Dataset excerpts
☆ ☆ ☆ ☆ ☆ ☆ ☆
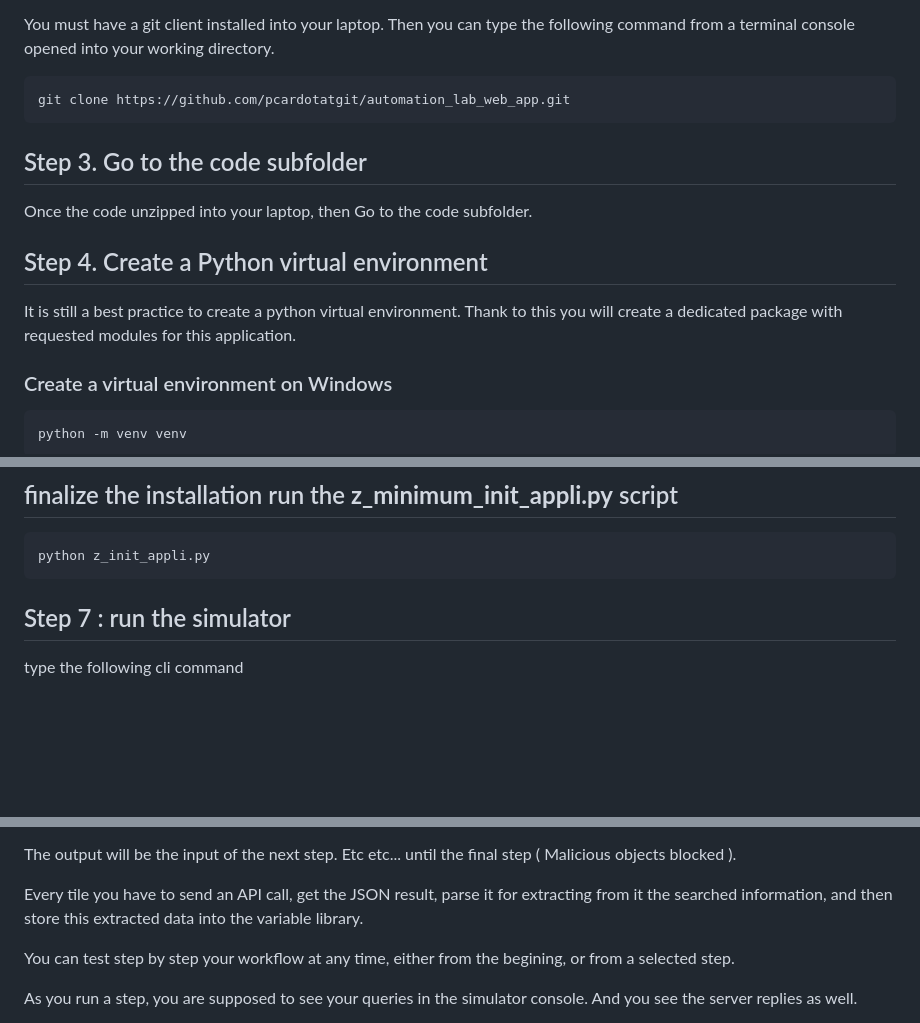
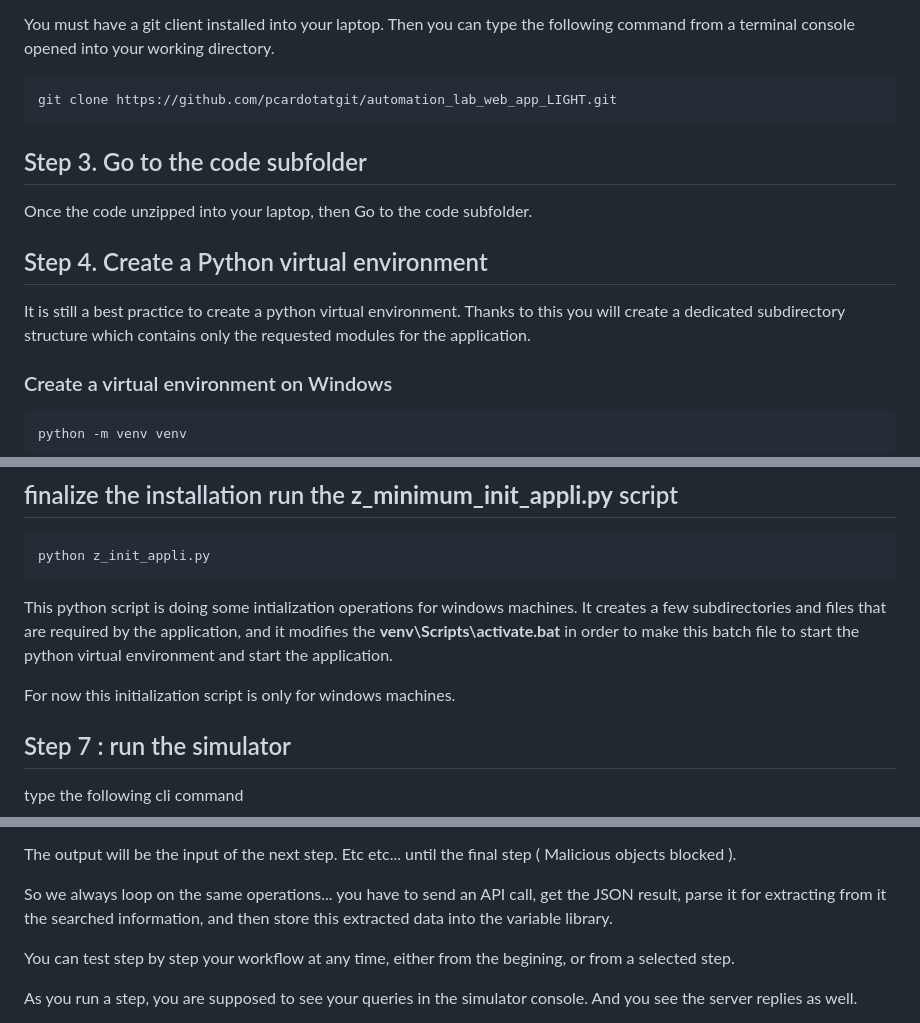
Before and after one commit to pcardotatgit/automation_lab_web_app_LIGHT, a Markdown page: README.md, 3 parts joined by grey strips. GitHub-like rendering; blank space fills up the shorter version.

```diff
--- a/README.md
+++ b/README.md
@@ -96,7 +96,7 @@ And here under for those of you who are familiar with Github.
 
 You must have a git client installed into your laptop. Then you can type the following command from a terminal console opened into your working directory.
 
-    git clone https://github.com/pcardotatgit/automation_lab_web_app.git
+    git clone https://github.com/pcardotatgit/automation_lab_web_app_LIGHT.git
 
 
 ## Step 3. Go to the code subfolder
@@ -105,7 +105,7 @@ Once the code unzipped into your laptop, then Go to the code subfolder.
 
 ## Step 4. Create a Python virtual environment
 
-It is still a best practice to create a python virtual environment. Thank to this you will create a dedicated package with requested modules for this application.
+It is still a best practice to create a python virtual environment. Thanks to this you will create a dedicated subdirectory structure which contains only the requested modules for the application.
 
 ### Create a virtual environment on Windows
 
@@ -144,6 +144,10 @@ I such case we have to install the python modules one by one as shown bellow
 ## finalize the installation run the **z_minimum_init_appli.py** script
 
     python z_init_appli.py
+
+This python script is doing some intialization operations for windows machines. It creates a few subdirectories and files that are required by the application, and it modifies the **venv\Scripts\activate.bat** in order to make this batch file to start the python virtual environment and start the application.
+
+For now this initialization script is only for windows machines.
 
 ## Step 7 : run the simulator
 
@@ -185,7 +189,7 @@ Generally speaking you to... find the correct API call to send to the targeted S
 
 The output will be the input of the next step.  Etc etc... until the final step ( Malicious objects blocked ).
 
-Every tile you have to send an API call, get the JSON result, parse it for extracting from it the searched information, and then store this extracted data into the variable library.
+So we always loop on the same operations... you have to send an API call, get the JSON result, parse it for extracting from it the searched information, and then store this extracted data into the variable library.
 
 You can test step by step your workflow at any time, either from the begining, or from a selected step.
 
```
☆ ☆ ☆ ☆ ☆ ☆ ☆
*REQUIRED WORK*: Reading through the records above, report each line in which the string "machines" is found.

*SOLUTION TO THE EXERCISE*:
+This python script is doing some intialization operations for windows machines. It creates a few subdirectories and files that are required by the application, and it modifies the **venv\Scripts\activate.bat** in order to make this batch file to start the python virtual environment and start the application.
+For now this initialization script is only for windows machines.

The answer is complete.